DATASET RECORDS.
'''
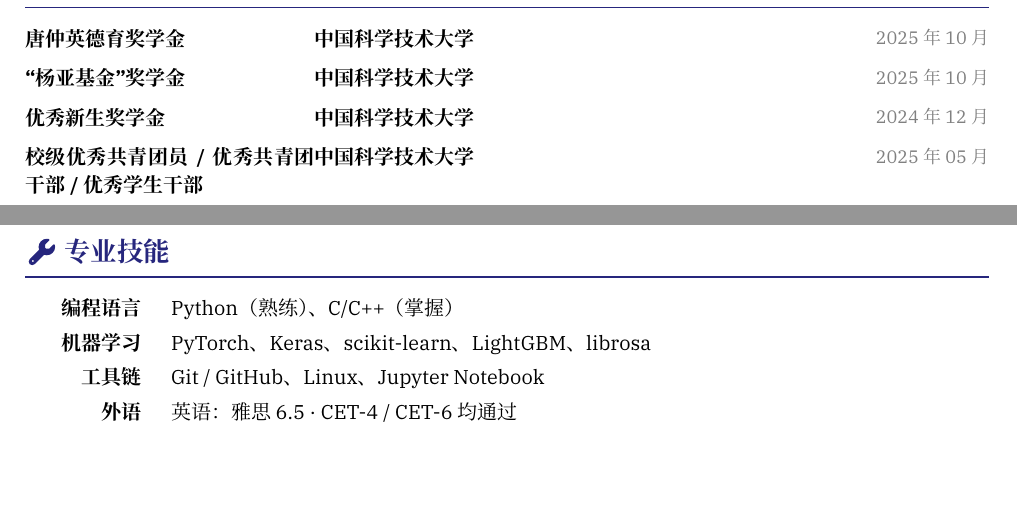
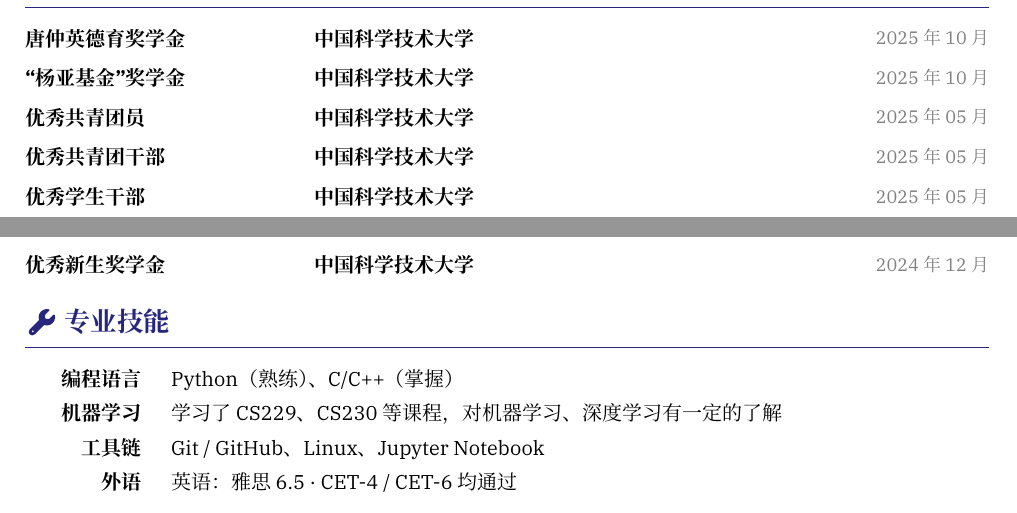
Before and after one commit to acac-yep/Resume, a Typst document (resume.typ): two parts of pages 1 and 2 of 2, joined at a grey line, cut so that both start at the same text, the shorter picture padded with empty space. Compiled offline with Typst 0.15.

Commit message:
更新奖学金和干部经历，调整日期及描述

```diff
--- a/resume.typ
+++ b/resume.typ
@@ -150,15 +150,27 @@
 )
 
 #item(
+  [ *优秀共青团员* ],
+  [ *中国科学技术大学* ],
+  date[ 2025 年 05 月 ],
+)
+
+#item(
+  [ *优秀共青团干部* ],
+  [ *中国科学技术大学* ],
+  date[ 2025 年 05 月 ],
+)
+
+#item(
+  [ *优秀学生干部* ],
+  [ *中国科学技术大学* ],
+  date[ 2025 年 05 月 ],
+)
+
+#item(
   [ *优秀新生奖学金* ],
   [ *中国科学技术大学* ],
   date[ 2024 年 12 月 ],
-)
-
-#item(
-  [ *校级优秀共青团员 / 优秀共青团干部 / 优秀学生干部* ],
-  [ *中国科学技术大学* ],
-  date[ 2025 年 05 月 ],
 )
 
 // ──────────────────────────────────────────
@@ -177,7 +189,7 @@
 ][
   Python（熟练）、C/C++（掌握）
 
-  PyTorch、Keras、scikit-learn、LightGBM、librosa
+  学习了CS229、CS230等课程，对机器学习、深度学习有一定的了解
 
   Git / GitHub、Linux、Jupyter Notebook
 
```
'''
WHAT YOU ARE ASKED TO DO. Go through the lines above. Select every one that has the string "resume".

ANSWER FOR THIS EXERCISE.
Before and after one commit to acac-yep/Resume, a Typst document (resume.typ): two parts of pages 1 and 2 of 2, joined at a grey line, cut so that both start at the same text, the shorter picture padded with empty space. Compiled offline with Typst 0.15.
--- a/resume.typ
+++ b/resume.typ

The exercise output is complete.